▶ **WHAT TO DO**
Please repeat the listing below exactly, but do not include its pictures.

▶ **MATERIAL FOR THIS TASK**

BEGIN

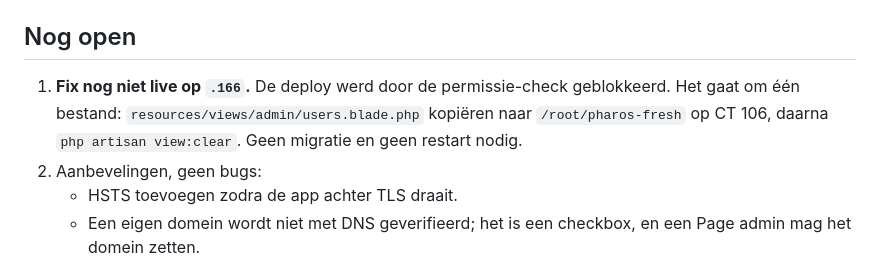
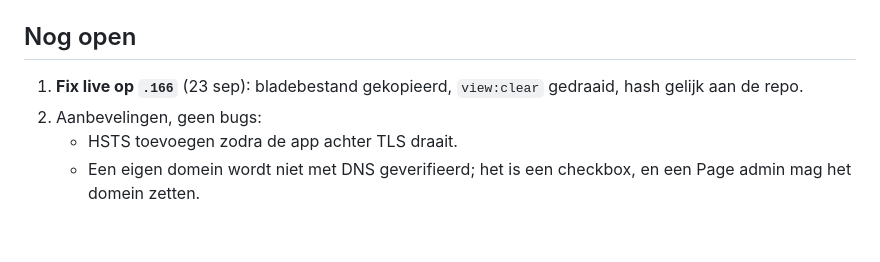
Before and after one commit to Solutionmax/pharos, a Markdown page: docs/qa-rapport-2026-09-23.md, the part around the change. Drawn GitHub-style; blank space fills up the shorter version.

Commit message:
docs: mark users-list fix as deployed to internal install
Co-Authored-By: Claude Opus 5.5 (1M context) <noreply@anthropic.com>

```diff
--- a/docs/qa-rapport-2026-09-23.md
+++ b/docs/qa-rapport-2026-09-23.md
@@ -69,7 +69,7 @@ Doel: de interne installatie `http://192.168.18.166:8130` (CT 106) volledig door
 
 ## Nog open
 
-1. **Fix nog niet live op `.166`.** De deploy werd door de permissie-check geblokkeerd. Het gaat om één bestand: `resources/views/admin/users.blade.php` kopiëren naar `/root/pharos-fresh` op CT 106, daarna `php artisan view:clear`. Geen migratie en geen restart nodig.
+1. **Fix live op `.166`** (23 sep): bladebestand gekopieerd, `view:clear` gedraaid, hash gelijk aan de repo.
 2. Aanbevelingen, geen bugs:
    - HSTS toevoegen zodra de app achter TLS draait.
    - Een eigen domein wordt niet met DNS geverifieerd; het is een checkbox, en een Page admin mag het domein zetten.
```
Also changed, not shown: status-pharos.md (+1 -1 lines).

END

▶ **YOUR RESPONSE**
Before and after one commit to Solutionmax/pharos, a Markdown page: docs/qa-rapport-2026-09-23.md, the part around the change. Drawn GitHub-style; blank space fills up the shorter version.

Commit message:
docs: mark users-list fix as deployed to internal install
Co-Authored-By: Claude Opus 5.5 (1M context) <noreply@anthropic.com>

```diff
--- a/docs/qa-rapport-2026-09-23.md
+++ b/docs/qa-rapport-2026-09-23.md
@@ -69,7 +69,7 @@ Doel: de interne installatie `http://192.168.18.166:8130` (CT 106) volledig door
 
 ## Nog open
 
-1. **Fix nog niet live op `.166`.** De deploy werd door de permissie-check geblokkeerd. Het gaat om één bestand: `resources/views/admin/users.blade.php` kopiëren naar `/root/pharos-fresh` op CT 106, daarna `php artisan view:clear`. Geen migratie en geen restart nodig.
+1. **Fix live op `.166`** (23 sep): bladebestand gekopieerd, `view:clear` gedraaid, hash gelijk aan de repo.
 2. Aanbevelingen, geen bugs:
    - HSTS toevoegen zodra de app achter TLS draait.
    - Een eigen domein wordt niet met DNS geverifieerd; het is een checkbox, en een Page admin mag het domein zetten.
```
Also changed, not shown: status-pharos.md (+1 -1 lines).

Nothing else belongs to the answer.